■ THE RECORDS
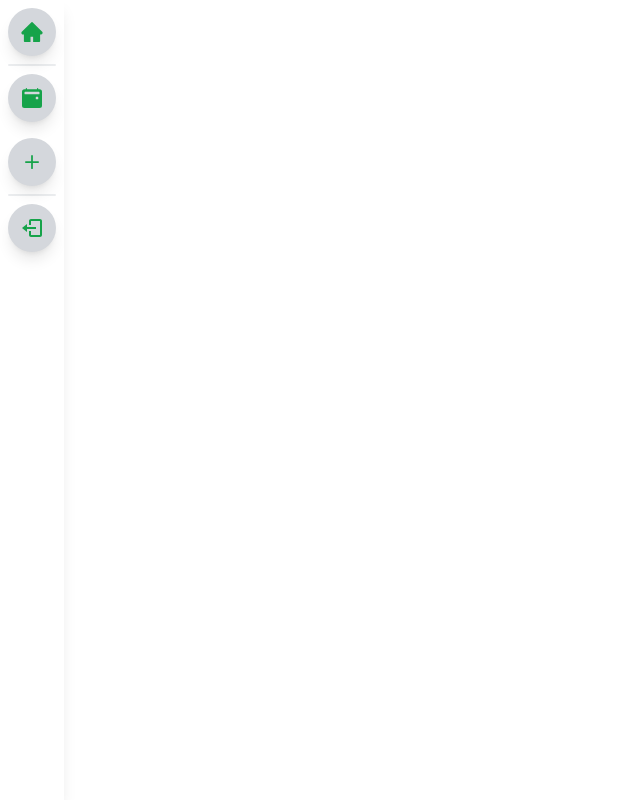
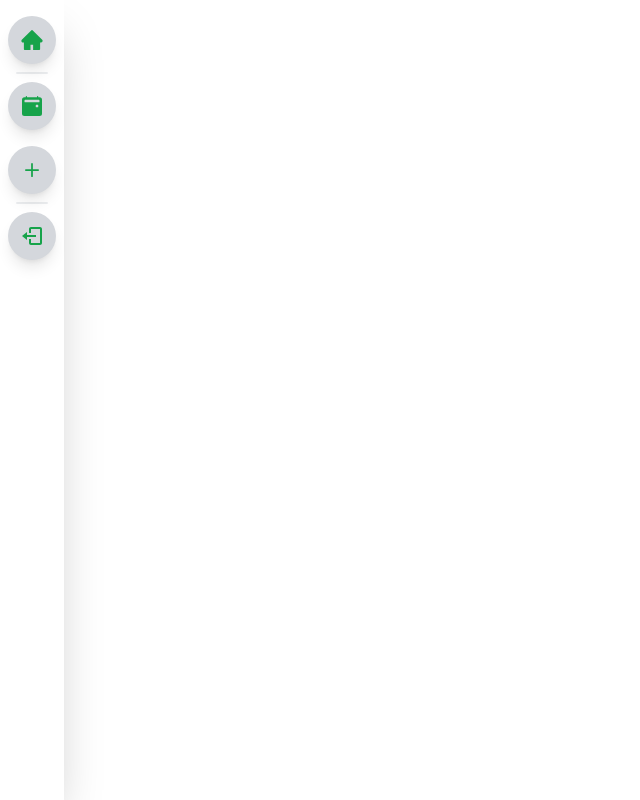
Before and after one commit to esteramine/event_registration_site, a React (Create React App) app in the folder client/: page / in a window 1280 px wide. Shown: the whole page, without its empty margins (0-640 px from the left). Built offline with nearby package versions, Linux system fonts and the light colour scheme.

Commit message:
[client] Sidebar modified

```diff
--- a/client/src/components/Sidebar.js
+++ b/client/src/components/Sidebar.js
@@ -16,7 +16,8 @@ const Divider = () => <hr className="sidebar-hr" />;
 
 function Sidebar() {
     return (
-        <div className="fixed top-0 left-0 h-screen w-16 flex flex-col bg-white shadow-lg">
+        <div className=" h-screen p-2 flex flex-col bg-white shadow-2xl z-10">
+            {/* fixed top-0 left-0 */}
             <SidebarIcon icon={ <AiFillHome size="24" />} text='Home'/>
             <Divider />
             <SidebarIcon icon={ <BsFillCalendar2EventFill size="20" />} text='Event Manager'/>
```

■ ACTIVITY
Repeat all of the entries word for word, but omit the pictures.

■ TASK ANSWER
Before and after one commit to esteramine/event_registration_site, a React (Create React App) app in the folder client/: page / in a window 1280 px wide. Shown: the whole page, without its empty margins (0-640 px from the left). Built offline with nearby package versions, Linux system fonts and the light colour scheme.

Commit message:
[client] Sidebar modified

```diff
--- a/client/src/components/Sidebar.js
+++ b/client/src/components/Sidebar.js
@@ -16,7 +16,8 @@ const Divider = () => <hr className="sidebar-hr" />;
 
 function Sidebar() {
     return (
-        <div className="fixed top-0 left-0 h-screen w-16 flex flex-col bg-white shadow-lg">
+        <div className=" h-screen p-2 flex flex-col bg-white shadow-2xl z-10">
+            {/* fixed top-0 left-0 */}
             <SidebarIcon icon={ <AiFillHome size="24" />} text='Home'/>
             <Divider />
             <SidebarIcon icon={ <BsFillCalendar2EventFill size="20" />} text='Event Manager'/>
```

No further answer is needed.